Two PhD scholars at California's Stanford University founded Google as part of their research project in 1996 and it received its first official funding in 1998. Over the years, the company has been able to develop a search engine, phones, tablets, laptops, smart watches and even driverless cars. But now it is aiming at something different. Google is now going to build a city - an 83-acre smart neighbourhood at the east of downtown in Toronto.
The project is slated to begin by the end of this year with a $50 million initial funding. Google is essentially aiming to change how we look at a city. It would transform a conventional industrial area on the edge of Lake Ontario into the most ambitious smart city on Earth. The city will include the latest and most advanced of the technologies in infrastructure, construction, and transport; all in one place- a true blue future city. Sidewalk Labs, a subsidiary of Google's parent company Alphabet, has been given the opportunity and responsibility of creating this future city.
So, here are some of the most unique innovations that will take place in this Toronto smart city.
- According to Sidewalk Labs' 196-page vision document, which details the plans, all the deliveries in this city will be tackled by a network of underground robots. They would run along the utility lines and bring the residents' posts straight to their personal mail lockers in their buildings. All the deliveries will first come to a to a centralized distribution centre. From there, they will be given to the underground network that will deliver the materials to residents as well as the businesses. "Each delivery would be routed according to its level of urgency, perishability, or priority, and additional modes might be employed, such as delivery bikes and aerial drones," says Sidewalk Labs.
- This future city's streets will be jam-packed with sensors that will be measuring congestion, footfall, and traffic patterns. This data will then enable some really cool technologies, such as 'dynamic' streets and pavements, which will be able to change their width based on cars' and pedestrians' demands. Sidewalk Labs is planning to embed LED lights on the streets, which will be capable of changing colours in order to change the width of roads, pavements, and cycle lanes. Each of these will have one designated colour. For example, if the sensor detects there are more cars than the rush of pedestrians, the pavement would be narrowed and the road would become wider. Sometimes, temporary bike lanes will also pop up according to the demand.
- Ok, so we all know Canada faces extreme weather conditions. So, it's too hot in the summer and almost freezing cold in the winter. Sidewalk Labs wants to create a condition where people of Toronto will be able to spend more time outside despite the weather and what can achieve that if not technology! In order to keep the people dry outside, the tech firm is going to install canopies above the public spaces as well as the walkways. These canopies, like everything else in this part of Toronto, will not be the regular ones; rather they will extend and retract based on weather data, that too real-time. So, basically, the canopies are supposed to come out when the weather is wet and drawback when it's not. Also, they can be used as shades during the summer time as well.
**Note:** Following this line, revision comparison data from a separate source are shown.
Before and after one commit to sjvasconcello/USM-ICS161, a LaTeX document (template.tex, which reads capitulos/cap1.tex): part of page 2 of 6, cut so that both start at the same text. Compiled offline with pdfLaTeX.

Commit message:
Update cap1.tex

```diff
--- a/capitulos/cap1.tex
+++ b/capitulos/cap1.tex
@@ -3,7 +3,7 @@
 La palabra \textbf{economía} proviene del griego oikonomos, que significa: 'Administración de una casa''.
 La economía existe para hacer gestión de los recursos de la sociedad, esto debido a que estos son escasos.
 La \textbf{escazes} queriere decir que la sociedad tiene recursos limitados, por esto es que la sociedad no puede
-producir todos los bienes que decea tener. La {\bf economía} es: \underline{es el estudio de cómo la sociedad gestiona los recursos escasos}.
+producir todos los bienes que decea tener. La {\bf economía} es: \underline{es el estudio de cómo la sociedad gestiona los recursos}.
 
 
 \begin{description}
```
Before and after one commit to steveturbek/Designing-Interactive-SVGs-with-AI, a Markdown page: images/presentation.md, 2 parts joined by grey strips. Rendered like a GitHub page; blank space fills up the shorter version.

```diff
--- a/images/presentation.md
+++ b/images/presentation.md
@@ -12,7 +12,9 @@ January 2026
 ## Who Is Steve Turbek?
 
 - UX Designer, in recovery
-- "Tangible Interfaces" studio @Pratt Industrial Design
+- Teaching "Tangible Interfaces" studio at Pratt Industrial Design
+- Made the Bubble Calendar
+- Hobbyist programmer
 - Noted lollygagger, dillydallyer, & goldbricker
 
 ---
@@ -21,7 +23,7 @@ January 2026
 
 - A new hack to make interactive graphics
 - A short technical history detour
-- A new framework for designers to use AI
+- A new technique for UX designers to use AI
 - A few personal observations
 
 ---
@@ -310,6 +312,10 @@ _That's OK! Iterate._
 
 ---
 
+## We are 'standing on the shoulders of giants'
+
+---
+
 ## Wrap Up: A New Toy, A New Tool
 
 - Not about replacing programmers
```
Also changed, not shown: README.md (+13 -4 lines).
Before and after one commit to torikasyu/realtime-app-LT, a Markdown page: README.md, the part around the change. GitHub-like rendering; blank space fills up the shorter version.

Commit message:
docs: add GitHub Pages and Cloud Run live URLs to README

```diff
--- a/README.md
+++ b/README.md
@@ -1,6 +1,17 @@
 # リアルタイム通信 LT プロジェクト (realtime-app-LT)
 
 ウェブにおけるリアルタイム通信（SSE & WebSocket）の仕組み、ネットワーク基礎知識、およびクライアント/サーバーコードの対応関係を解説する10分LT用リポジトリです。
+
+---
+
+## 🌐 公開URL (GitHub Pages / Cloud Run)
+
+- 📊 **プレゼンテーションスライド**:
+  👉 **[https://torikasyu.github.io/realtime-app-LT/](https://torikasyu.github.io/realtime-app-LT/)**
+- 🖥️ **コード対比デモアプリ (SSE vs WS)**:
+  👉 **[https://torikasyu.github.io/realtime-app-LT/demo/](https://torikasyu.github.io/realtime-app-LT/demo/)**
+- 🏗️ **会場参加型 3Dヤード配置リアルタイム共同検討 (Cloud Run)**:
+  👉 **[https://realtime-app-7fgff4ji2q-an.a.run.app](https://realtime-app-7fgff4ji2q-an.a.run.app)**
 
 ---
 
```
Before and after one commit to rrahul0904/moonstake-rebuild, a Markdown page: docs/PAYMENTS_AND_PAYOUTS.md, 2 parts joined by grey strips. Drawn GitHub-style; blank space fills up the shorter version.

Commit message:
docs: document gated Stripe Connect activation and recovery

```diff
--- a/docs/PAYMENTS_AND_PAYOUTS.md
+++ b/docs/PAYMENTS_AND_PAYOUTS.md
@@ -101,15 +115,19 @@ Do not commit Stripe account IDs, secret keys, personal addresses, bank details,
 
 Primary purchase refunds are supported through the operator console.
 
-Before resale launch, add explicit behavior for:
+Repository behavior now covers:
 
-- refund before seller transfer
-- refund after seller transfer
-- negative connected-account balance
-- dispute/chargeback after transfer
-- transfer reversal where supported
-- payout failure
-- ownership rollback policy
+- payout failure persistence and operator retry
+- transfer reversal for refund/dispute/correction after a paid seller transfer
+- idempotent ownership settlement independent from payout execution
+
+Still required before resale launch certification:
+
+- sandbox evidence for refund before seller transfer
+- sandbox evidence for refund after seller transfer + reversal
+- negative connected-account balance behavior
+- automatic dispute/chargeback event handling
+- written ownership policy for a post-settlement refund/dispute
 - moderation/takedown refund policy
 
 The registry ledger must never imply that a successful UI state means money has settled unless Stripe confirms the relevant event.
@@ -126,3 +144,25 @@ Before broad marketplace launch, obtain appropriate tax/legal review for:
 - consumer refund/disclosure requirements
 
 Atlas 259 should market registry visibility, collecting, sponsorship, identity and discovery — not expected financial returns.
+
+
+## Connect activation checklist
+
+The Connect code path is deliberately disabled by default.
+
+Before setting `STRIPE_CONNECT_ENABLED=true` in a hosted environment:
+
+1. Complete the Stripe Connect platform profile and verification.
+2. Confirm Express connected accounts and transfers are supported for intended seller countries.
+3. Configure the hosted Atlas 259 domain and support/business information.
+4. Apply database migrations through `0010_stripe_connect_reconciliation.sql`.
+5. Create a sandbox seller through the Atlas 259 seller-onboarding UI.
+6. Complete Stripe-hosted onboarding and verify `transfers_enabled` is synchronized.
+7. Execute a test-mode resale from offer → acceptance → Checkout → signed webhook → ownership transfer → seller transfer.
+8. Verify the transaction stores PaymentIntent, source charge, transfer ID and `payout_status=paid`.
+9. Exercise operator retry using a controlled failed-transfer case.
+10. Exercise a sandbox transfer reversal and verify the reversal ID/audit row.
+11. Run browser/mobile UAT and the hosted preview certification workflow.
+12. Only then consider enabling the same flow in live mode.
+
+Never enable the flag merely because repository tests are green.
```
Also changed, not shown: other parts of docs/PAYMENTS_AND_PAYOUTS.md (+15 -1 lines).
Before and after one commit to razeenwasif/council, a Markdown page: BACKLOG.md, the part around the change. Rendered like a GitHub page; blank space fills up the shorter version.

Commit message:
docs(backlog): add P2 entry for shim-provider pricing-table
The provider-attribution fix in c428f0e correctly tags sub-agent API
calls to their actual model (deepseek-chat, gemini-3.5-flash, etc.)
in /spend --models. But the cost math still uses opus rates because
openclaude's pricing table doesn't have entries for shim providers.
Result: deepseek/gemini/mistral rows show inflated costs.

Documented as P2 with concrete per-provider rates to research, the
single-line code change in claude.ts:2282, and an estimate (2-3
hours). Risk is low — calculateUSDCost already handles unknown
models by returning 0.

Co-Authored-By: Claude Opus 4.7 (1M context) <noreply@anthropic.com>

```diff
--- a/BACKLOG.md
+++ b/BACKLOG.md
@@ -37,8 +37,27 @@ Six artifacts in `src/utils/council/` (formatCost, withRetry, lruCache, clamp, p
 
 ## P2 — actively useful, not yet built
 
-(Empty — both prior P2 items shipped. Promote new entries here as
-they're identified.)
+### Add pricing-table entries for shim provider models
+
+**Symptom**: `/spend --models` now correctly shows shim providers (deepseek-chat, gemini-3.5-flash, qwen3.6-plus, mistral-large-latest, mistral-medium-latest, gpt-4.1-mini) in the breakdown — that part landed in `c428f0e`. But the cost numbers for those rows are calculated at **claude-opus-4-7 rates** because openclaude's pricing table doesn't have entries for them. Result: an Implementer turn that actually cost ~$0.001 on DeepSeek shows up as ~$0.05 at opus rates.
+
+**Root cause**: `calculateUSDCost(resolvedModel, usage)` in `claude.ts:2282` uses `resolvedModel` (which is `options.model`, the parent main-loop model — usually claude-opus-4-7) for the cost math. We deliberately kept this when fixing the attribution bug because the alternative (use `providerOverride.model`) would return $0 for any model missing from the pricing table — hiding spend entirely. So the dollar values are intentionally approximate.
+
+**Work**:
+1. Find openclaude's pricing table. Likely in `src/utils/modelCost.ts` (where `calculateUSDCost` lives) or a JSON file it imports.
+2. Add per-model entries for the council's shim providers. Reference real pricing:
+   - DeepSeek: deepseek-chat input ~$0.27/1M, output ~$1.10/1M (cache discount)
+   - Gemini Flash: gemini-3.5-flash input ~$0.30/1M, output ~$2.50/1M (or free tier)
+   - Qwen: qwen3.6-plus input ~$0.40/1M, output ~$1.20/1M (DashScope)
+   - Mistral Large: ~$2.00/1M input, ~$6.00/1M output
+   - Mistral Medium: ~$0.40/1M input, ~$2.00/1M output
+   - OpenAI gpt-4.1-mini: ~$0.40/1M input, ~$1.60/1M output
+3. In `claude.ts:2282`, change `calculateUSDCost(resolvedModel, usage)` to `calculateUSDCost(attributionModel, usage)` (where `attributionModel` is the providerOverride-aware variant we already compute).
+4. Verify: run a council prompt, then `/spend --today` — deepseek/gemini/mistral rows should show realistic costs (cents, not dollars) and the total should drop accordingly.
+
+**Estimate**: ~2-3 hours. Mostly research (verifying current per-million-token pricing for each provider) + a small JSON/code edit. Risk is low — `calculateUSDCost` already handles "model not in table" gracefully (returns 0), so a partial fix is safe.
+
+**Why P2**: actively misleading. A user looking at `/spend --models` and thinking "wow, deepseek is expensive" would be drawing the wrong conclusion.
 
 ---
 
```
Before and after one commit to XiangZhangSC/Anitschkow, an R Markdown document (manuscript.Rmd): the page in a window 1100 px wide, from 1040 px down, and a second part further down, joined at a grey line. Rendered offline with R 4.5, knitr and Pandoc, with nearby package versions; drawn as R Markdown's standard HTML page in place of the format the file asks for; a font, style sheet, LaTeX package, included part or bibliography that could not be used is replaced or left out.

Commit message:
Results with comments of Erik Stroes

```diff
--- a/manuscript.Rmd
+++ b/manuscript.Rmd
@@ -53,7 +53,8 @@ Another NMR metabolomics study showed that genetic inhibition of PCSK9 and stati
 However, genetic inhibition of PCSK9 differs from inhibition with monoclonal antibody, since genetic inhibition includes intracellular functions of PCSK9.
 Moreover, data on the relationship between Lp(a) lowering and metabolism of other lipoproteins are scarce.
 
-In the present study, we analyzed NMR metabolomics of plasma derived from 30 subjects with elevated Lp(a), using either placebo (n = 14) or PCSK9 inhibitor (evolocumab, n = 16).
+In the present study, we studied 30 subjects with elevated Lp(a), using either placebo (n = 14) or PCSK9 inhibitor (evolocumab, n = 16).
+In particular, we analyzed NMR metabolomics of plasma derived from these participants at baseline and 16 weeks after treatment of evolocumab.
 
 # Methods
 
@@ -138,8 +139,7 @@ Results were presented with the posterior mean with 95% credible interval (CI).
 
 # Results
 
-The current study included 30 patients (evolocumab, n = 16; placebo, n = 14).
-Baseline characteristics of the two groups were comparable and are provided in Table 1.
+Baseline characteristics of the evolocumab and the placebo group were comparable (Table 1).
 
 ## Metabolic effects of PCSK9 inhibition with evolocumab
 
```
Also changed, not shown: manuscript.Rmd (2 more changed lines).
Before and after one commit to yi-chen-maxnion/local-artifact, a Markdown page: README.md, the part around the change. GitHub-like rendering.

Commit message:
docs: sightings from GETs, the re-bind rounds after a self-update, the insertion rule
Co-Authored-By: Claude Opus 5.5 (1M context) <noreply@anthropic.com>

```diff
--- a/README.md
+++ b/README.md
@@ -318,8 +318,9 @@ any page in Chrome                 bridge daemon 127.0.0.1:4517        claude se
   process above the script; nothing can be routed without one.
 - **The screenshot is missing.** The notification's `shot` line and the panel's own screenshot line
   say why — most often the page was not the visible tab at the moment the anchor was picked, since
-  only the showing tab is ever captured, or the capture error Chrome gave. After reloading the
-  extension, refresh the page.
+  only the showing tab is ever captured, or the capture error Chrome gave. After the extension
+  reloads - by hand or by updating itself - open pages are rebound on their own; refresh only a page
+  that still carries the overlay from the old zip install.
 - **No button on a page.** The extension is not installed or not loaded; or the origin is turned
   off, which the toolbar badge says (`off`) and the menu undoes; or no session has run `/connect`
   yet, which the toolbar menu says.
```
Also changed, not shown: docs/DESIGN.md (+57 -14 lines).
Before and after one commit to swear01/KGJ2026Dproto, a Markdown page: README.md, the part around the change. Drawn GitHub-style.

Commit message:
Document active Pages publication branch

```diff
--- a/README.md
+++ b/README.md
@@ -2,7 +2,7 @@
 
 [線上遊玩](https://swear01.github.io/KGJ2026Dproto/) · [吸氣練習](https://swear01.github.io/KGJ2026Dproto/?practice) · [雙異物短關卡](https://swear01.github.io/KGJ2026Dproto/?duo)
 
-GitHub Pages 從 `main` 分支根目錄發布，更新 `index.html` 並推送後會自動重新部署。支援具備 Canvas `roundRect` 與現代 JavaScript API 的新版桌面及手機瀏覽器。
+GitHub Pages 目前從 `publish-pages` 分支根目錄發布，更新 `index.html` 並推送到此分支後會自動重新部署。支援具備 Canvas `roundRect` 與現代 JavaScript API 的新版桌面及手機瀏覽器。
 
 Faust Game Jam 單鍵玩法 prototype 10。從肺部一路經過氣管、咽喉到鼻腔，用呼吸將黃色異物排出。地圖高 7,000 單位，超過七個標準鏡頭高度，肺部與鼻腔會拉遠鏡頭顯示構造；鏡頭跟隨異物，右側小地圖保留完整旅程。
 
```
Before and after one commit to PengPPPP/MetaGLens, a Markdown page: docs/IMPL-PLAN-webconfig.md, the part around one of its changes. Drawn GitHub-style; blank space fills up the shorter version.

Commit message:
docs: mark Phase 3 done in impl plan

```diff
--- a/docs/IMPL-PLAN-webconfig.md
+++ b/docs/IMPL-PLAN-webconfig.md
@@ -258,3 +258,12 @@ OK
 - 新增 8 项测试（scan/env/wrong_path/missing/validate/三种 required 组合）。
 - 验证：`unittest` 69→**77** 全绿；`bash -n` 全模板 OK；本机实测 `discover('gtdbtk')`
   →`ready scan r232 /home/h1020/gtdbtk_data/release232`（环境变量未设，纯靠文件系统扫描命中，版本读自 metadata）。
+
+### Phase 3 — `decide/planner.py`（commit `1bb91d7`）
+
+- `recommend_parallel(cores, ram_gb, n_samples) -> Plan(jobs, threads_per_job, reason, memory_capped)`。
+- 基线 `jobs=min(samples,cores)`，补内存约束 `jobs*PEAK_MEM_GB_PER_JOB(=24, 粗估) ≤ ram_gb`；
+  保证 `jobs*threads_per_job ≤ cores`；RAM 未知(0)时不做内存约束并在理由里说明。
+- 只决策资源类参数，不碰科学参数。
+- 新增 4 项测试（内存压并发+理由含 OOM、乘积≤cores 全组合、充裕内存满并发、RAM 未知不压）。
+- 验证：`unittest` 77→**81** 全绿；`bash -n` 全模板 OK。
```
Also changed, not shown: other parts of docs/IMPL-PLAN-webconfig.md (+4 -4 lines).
This smart neighbourhood will also have walkways and cycle lanes with underground heating so that pedestrians and cyclists can enjoy their walks or cycling even when the streets are covered with snow.
- Driverless cars – of course, it's there; what did you expect? Well, Sidewalk Labs aims to make the network in this smart city so inclusive that less than one in every five residents of this neighbourhood would feel the need to buy a car. In case of the long-distance travels, it plans to make sure that the residents can order shared hire cars easily from ride-hailing service providers, such as Zipcar. However, as far as the local journeys are concerned, the firm wants everyone to make use of the autonomous car technology. There would be a fleet of autonomous cars, called taxibots, which will always be available on demand via the residents' smartphones and will commonly be shared with other riders. Although Sidewalk Labs says that it may work with third-party driverless car companies, however, Google's Waymo would be a perfect fit for this area; don't you think?
- Now, what about the buildings in this area? Sidewalk Labs is planning to make the buildings in this neighbourhood as flexible as possible. In order to achieve that it will build them with strong skeletons. The buildings will also have very minimal interiors, which will be reconfigurable on the fly. There will be support beams, positioned at regular intervals. This will let the walls, floors, ceiling panels and façades to shift effortlessly. So, basically, one single building would include offices, flats, manufacturers, hotels and shops, with the shifting as per demand. Although it's unlikely that the building's balance will be in constantly changed, however, this will allow the retailers to change their stores as much as they want to, according to the customers' response. Shops will be able to "expand or collapse quickly, and at low costs, as the population grows and retail trends change", says Sidewalk Labs.
Now, we should note that all these ideas and plans are currently at its preliminary stage. So, although they sound exciting and fun; these will take years before being actually practised in real life.